▶ [TASK DETAILS]:
Go through the listing beneath and show each line containing the string "considered".

+-------+

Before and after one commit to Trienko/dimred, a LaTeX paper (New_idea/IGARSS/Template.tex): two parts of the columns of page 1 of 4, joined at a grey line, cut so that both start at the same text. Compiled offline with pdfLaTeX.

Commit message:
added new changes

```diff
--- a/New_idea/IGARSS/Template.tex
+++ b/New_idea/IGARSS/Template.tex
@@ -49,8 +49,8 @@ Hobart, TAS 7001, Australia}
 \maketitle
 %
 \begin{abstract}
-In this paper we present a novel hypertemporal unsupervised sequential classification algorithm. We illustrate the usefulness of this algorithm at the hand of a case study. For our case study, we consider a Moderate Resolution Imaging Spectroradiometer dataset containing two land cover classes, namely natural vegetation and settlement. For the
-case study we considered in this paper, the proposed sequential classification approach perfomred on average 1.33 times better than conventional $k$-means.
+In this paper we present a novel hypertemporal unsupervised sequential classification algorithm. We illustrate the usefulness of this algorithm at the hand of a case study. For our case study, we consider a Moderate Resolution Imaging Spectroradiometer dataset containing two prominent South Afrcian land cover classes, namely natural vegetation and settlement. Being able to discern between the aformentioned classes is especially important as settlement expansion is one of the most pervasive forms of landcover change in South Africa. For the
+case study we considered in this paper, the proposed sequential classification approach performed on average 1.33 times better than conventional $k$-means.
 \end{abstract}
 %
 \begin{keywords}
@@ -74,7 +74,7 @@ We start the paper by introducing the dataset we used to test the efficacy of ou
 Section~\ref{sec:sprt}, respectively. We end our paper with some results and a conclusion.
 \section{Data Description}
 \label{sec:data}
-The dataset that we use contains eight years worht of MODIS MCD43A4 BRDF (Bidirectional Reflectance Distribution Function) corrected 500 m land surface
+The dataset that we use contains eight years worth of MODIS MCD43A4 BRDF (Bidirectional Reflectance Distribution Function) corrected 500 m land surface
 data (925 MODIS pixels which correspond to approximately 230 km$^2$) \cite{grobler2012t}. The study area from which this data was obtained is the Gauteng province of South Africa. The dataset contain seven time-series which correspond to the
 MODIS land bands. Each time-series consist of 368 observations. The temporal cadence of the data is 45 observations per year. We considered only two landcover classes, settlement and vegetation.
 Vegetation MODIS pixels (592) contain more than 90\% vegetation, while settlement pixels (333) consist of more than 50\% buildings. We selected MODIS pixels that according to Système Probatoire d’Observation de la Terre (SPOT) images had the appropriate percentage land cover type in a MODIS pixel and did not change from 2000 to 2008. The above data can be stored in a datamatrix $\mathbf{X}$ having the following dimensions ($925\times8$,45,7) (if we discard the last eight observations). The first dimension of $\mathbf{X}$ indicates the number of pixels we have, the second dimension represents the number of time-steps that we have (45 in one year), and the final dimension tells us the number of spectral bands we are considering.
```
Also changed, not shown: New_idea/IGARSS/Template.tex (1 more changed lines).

+-------+

▶ [ANSWER FOR THIS EXERCISE]:
-case study we considered in this paper, the proposed sequential classification approach perfomred on average 1.33 times better than conventional $k$-means.
+case study we considered in this paper, the proposed sequential classification approach performed on average 1.33 times better than conventional $k$-means.
 MODIS land bands. Each time-series consist of 368 observations. The temporal cadence of the data is 45 observations per year. We considered only two landcover classes, settlement and vegetation.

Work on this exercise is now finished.